WASHINGTON, DC, March 18, 2010 - The World Bank today approved two education projects worth US$1.05 billion to India, designed to boost the number of children enrolling in and completing elementary school,... Show More + and to improve quality of engineering education across the country.India has made significant progress in meeting its education goals, especially at the primary level. Through its 86th constitutional amendment in 2002, India mandated elementary education as a fundamental right of every child. The same year, the government also launched the Sarva Shiksha Abhiyan (SSA), a nationwide program aiming to provide quality elementary education to all children. The Bank has supported the SSA with two IDA credits totaling US1.1 billion since 2003. “SSA - now largest ongoing Education for All (EFA) program in the world - has been remarkably successful, particularly in achieving greater access to elementary education,” said Roberto Zagha, World Bank Country Director for India. “Between Show Less -

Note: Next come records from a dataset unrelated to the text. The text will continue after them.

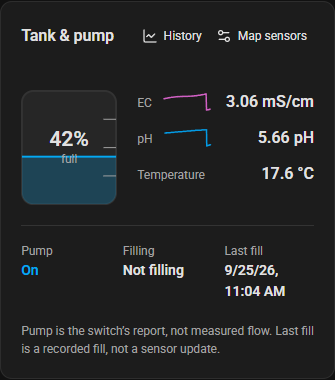
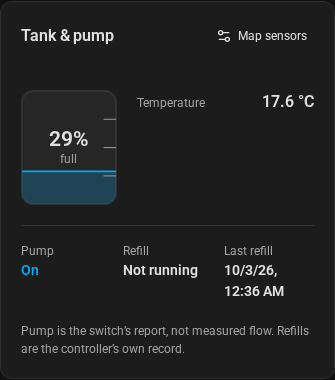
docs: the tank card's refills need no mapping

diff --git a/docs/USER_GUIDE.md b/docs/USER_GUIDE.md
@@ -57,19 +57,15 @@ To move a zone to another phase, open it from **Overview** and pick one under **
 
 Choose **Map sensors** on the tank panel, or open **Settings → Rooms & hardware → Shared room hardware**. These are explicit mappings; the dashboard does not guess that a room-temperature probe is a tank probe.
 
-| Setup label             | Configuration key         | Select                                                                                                                |
-| ----------------------- | ------------------------- | --------------------------------------------------------------------------------------------------------------------- |
-| Room pump               | `pump_switch`             | The room pump's actual HA switch. The controller descriptor publishes this as `pump`.                                 |
-| Tank fill level (%)     | `water_level_sensor`      | A percentage sensor, 0-100. A litres value is not a percentage.                                                       |
-| Tank temperature        | `tank_temperature_sensor` | A tank-water temperature sensor in °C, °F or K; its unit is retained.                                                 |
-| Tank filling status     | `tank_fill_entity`        | A fill-valve switch or binary sensor whose on/off state represents fill activity.                                     |
-| Last recorded tank fill | `tank_last_fill_sensor`   | A timestamp sensor with a dated, timezone-aware state, or an `input_datetime` helper with both date and time enabled. |
+| Setup label         | Configuration key         | Select                                                                                |
+| ------------------- | ------------------------- | ------------------------------------------------------------------------------------- |
+| Room pump           | `pump_switch`             | The room pump's actual HA switch. The controller descriptor publishes this as `pump`. |
+| Tank fill level (%) | `water_level_sensor`      | A percentage sensor, 0-100. A litres value is not a percentage.                       |
+| Tank temperature    | `tank_temperature_sensor` | A tank-water temperature sensor in °C, °F or K; its unit is retained.                 |
 
-**Tank EC (display)** and **Tank pH (display)** only populate the panel. **Feed-water EC** and **Feed-water pH** are separate mappings used by configured control gates. Mapping a tank display does not enable those gates or nutrient dosing.
+**Refill** and **Last refill** are the controller's own record of the refills it runs for the room's reservoir (**Feed → Reservoir**), so there is nothing to map for them: what its refill is doing now (not running, filling, dosing, mixing) and when the last one ended, marked *stopped* if it stopped part-way. A room without a reservoir has neither row; they read **Unavailable** until the controller app has reported for the room.
 
-**Last recorded fill** has the meaning supplied by your existing recording automation: for example, a verified full-float event or an operator's explicit “mark filled” action. A full date/time helper uses its timestamp attribute; a sensor's `last_changed`, an automation's `last_triggered`, a fill-mode enable flag and a dosing interlock are not equivalent to a fill record. The panel does not create a fill-recording automation for you.
-
-Use your own installation's recording source. Some systems record an operator confirmation; others record a full-float event or the end of a fill/dose workflow. The label intentionally says **recorded fill** because those meanings differ. A percentage source may itself be an estimate; drawing it as a tank does not turn it into a measured level. Tank readings and switch reports do not prove dose completion, water quality suitability or physical delivery.
+A percentage source may itself be an estimate; drawing it as a tank does not turn it into a measured level. Tank readings and switch reports do not prove dose completion, water quality suitability or physical delivery.
 
 Unmapped inputs show **Not mapped**; invalid readings show **Unavailable**, **Check units** or **Out of range**. An unknown pump is not shown as off and an unknown tank is not drawn empty. When disconnected, the panel identifies retained readings as last received.
 

diff --git a/CHANGELOG.md b/CHANGELOG.md
@@ -9,6 +9,35 @@ notes**, the entity- and code-level detail for developers and AI agents working 
 The format is based on [Keep a Changelog](https://keepachangelog.com/en/1.0.0/),
 and this project adheres to [Semantic Versioning](https://semver.org/spec/v2.0.0.html).
 
+## [Unreleased]
+
+### 🌱 In plain English
+
+- **The tank card's refills come from the controller.** The Overview's Tank & pump card showed
+  "Filling" and "Last fill" only from two Home Assistant sensors you had to map, so most rooms read
+  "Not mapped" there. It now shows the controller's own record of the reservoir refills it runs:
+  **Refill** says what the refill is doing now (not running, filling, dosing, mixing), and **Last
+  refill** when the last one ended, and whether it stopped part-way. A room without a reservoir has
+  neither row. The two mappings are gone from Rooms & hardware and from Configure.
+
+### 🔧 Technical notes
+
+- Integration: `tank_fill_entity` and `tank_last_fill_sensor` are removed from the setup API
+  (`HARDWARE_DOMAINS`, `HARDWARE_WORDS`, the last-fill timestamp check), the wizard and Configure
+  (`_hardware_schema`, `_build_hardware`, strings) and the room descriptor (`build_engine_config`).
+  Setup candidates no longer list `binary_sensor` and `input_datetime` entities, which only those two
+  used. A value an older setup stored stays in its config entry, unread; the controller's setup
+  fingerprint never read either.
+- Dashboard: the tank card's **Refill** and **Last refill** read
+  `sensor.crop_steering_<prefix>batch_status` (its step, and `last.at` and `last.result`), for a
+  room with a reservoir mapped or a batch status reported; "Unavailable" until the controller
+  reports. The demo drops its two fill entities. Two code comments that still described 2.32.0's
+  10-minute level rule are corrected.
+- Docs: the user guide's tank section (and its paragraph on the tank and feed EC/pH mappings that
+  2.26.0 removed), the install guide, and the screenshot.
+- Tests: the lean setup and Configure tests drop the two mappings; the tank telemetry tests and the
+  tank browser check cover the refill rows, and that a room without a reservoir has none.
+
 ## [2.32.2] - 2026-10-03
 
 Integration and controller **2.32.2**.

diff --git a/docs/INSTALL.md b/docs/INSTALL.md
@@ -84,7 +84,7 @@ The existing app slug `f2_control` and entity IDs are deliberately stable. A roo
 
 ## Optional tank display mappings
 
-In **Settings → Rooms & hardware → Shared room hardware**, map tank fill level to a percentage sensor and tank temperature to a temperature sensor. Choose a fill valve or binary sensor for filling status and a timestamp sensor or full date-and-time helper for **Last recorded tank fill**. Use an actual recorded fill event; an automation trigger time or sensor `last_changed` is not proof of filling. Shared tanks can be explicitly mapped to more than one room. The [tank mapping table](USER_GUIDE.md#tank-and-pump-display) lists the exact labels and configuration keys. A recorded fill can be operator-confirmed or float-confirmed according to its producer; it is not proof that dosing finished. Filling status must represent the fill valve or a genuine fill-active signal, not a mode-enable or dosing-lock helper.
+In **Settings → Rooms & hardware → Shared room hardware**, map tank fill level to a percentage sensor and tank temperature to a temperature sensor. Shared tanks can be explicitly mapped to more than one room. The [tank mapping table](USER_GUIDE.md#tank-and-pump-display) lists the exact labels and configuration keys. The tank card's **Refill** and **Last refill** need no mapping: they are the controller's own record of the refills it runs for a room's reservoir (**Feed → Reservoir**).
 
 Save setup with the affected engines and irrigation equipment off, then verify the readings in **Overview** before restoring the previous engine state. Missing mappings remain labelled; an unavailable pump is never displayed as off. Existing controllers must be updated to publish irrigation timestamps with a timezone offset.
 

diff --git a/custom_components/crop_steering/WHATS_NEW.md b/custom_components/crop_steering/WHATS_NEW.md
@@ -21,6 +21,10 @@ people who build the system:
 `tests/test_whats_new.py` checks the shape and the plain words, and that the newest section is the
 version being released.
 
+## Unreleased
+
+- The Tank & pump card shows the reservoir's refill and when it last refilled, straight from the controller, with nothing to map.
+
 ## 2.32.2 - 2026-10-03
 
 - The reservoir level reads while the reservoir holds still, however long.

diff --git a/docs/SCREENSHOTS.md b/docs/SCREENSHOTS.md
@@ -8,7 +8,7 @@ Captured in September 2026 from the compiled application with isolated demo data
 
 ## Tank and pump
 
-![Graphical tank level, pump/fill reports and water-quality readings](../img/tank-status.png)
+![Graphical tank level, its temperature, the pump, and the controller's refills](../img/tank-status.png)
 
 ## Insights: water use per zone
 

diff --git a/addons/f2_control/CHANGELOG.md b/addons/f2_control/CHANGELOG.md
@@ -1,3 +1,7 @@
+# Unreleased
+
+- **The dashboard the app serves:** the tank card's Refill and Last refill are the controller's own record of the refills it runs (`batch_status`), not two mapped sensors. No change to the controller.
+
 # 2.32.2
 
 Pair with integration 2.32.2.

March 18, 2010 - India's technical institutions attract some of the best and brightest students in the world. The Indian Institutes of Technology are world renowned and their graduates are represented... Show More + in some of the world’s leading corporations. However, these elite institutions are accessible to only a few qualified students, less than 1%.Many others among India’s 2.5 million technical and engineering students do not receive the same quality of instruction. They often lack the skills necessary to succeed in a demanding environment - such as creativity, the ability to solve real-life problems, as well as communication, interpersonal and team skills.With India's revolution in software and IT services, there is a great demand for world class engineers and technicians. Given India's shortage of personnel with the requisite skills, the country has enormous potential to modernize its economy by upgrading its technical and engineering education to make it more competitive globally.Better Ski Show Less -